▶ [Materials provided]:

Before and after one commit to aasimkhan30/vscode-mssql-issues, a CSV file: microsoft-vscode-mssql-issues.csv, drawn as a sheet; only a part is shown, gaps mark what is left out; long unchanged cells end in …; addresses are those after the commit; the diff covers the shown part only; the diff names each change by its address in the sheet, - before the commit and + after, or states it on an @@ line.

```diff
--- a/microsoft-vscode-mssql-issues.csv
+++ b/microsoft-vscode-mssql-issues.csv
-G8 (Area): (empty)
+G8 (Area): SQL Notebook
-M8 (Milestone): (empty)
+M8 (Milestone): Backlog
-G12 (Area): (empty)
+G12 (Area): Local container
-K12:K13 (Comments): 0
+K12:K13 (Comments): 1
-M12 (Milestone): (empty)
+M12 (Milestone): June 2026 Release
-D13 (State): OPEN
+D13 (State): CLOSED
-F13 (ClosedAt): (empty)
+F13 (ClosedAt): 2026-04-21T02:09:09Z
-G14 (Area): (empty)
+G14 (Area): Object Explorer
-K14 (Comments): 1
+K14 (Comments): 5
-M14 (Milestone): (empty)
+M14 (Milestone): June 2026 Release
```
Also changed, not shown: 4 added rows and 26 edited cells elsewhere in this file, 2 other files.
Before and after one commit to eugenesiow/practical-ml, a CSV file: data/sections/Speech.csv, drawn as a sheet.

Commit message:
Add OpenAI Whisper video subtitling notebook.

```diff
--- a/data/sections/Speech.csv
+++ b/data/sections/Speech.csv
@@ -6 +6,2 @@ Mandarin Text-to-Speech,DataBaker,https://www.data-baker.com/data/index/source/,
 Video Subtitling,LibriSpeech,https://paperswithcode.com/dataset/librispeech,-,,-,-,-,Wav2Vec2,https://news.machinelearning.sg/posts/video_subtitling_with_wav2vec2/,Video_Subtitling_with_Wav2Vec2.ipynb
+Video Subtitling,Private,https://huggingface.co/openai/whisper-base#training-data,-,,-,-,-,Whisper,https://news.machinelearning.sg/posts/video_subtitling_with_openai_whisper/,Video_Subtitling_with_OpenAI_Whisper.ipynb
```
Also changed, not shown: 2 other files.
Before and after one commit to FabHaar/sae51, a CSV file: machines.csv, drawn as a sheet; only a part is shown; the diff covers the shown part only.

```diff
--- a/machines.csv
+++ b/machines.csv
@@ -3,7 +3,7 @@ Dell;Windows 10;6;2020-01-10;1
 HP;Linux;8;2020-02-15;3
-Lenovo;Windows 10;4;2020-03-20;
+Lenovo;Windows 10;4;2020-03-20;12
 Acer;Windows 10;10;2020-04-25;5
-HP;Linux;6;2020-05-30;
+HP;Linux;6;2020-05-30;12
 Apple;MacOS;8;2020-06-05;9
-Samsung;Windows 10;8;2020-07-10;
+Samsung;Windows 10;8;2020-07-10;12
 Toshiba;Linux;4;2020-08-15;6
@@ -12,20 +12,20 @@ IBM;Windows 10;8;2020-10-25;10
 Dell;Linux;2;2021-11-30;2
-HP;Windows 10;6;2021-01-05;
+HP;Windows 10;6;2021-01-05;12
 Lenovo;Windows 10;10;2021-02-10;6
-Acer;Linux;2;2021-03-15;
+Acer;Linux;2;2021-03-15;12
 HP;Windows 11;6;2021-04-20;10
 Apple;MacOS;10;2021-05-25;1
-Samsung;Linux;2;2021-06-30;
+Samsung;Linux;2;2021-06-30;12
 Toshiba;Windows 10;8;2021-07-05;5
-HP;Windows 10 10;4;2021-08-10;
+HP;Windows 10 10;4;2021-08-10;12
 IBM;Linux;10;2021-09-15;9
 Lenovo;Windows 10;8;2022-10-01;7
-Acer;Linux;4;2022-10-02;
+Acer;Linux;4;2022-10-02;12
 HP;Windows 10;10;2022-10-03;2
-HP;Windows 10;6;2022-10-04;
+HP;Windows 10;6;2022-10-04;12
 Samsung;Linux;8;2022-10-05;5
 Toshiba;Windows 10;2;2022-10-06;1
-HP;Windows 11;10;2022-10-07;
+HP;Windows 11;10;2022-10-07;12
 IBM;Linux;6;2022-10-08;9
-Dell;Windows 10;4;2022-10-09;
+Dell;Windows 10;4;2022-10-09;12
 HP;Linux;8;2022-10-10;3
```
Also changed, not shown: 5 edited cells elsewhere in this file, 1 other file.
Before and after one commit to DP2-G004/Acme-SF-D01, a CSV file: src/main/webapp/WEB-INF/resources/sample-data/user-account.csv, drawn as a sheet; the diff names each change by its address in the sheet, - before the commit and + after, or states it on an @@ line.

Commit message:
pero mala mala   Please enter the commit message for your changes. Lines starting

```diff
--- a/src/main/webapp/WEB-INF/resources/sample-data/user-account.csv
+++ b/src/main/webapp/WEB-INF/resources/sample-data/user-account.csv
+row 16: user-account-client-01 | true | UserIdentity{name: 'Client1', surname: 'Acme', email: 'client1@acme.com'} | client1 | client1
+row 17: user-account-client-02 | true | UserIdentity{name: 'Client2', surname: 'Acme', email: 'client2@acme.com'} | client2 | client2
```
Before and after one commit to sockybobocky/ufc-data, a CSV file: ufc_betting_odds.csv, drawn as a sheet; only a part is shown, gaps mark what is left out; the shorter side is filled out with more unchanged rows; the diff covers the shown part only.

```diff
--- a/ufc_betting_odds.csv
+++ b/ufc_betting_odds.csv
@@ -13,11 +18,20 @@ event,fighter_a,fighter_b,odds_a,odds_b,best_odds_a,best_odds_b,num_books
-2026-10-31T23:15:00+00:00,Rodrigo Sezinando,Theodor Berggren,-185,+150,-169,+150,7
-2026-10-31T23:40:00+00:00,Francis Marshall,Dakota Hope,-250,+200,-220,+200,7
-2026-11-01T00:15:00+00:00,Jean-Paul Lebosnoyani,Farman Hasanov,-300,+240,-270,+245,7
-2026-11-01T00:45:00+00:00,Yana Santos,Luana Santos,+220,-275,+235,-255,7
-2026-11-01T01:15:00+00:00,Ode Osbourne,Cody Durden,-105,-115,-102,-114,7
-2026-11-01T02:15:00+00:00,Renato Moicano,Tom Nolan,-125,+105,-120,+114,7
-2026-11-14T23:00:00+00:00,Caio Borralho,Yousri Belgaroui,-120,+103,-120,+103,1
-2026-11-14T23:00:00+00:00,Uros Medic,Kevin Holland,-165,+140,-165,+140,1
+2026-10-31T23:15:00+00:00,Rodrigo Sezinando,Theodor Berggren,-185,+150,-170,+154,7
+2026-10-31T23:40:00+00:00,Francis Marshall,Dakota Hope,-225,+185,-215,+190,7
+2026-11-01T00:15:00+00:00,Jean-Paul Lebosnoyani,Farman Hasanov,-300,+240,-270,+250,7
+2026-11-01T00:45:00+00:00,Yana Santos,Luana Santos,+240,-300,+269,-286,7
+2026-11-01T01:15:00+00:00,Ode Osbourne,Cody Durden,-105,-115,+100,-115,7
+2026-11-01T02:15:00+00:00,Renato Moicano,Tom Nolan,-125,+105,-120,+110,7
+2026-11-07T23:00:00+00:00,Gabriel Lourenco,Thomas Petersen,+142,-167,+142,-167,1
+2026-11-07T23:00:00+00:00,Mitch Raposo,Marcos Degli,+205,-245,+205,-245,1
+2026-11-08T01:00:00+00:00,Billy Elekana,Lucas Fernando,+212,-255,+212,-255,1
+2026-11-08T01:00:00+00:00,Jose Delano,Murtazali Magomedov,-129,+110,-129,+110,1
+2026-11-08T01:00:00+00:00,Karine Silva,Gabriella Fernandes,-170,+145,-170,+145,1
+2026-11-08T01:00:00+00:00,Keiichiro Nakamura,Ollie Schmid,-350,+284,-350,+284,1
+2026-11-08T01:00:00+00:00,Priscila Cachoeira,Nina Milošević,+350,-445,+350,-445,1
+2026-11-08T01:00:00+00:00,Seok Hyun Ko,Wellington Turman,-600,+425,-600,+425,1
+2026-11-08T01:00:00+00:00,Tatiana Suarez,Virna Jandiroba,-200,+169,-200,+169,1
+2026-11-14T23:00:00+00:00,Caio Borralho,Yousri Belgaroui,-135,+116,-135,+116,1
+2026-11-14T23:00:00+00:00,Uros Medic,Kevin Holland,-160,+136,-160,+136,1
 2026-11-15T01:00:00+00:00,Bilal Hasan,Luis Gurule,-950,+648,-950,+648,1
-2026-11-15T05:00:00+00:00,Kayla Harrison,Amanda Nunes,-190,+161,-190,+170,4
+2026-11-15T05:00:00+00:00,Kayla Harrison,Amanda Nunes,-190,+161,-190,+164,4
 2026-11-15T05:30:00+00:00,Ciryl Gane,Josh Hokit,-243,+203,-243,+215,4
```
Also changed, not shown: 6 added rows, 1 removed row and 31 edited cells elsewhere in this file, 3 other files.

▶ [Task directions]: Return every line above in which the string "empty" occurs.

▶ [Task answer]:
-G8 (Area): (empty)
-M8 (Milestone): (empty)
-G12 (Area): (empty)
-M12 (Milestone): (empty)
-F13 (ClosedAt): (empty)
-G14 (Area): (empty)
-M14 (Milestone): (empty)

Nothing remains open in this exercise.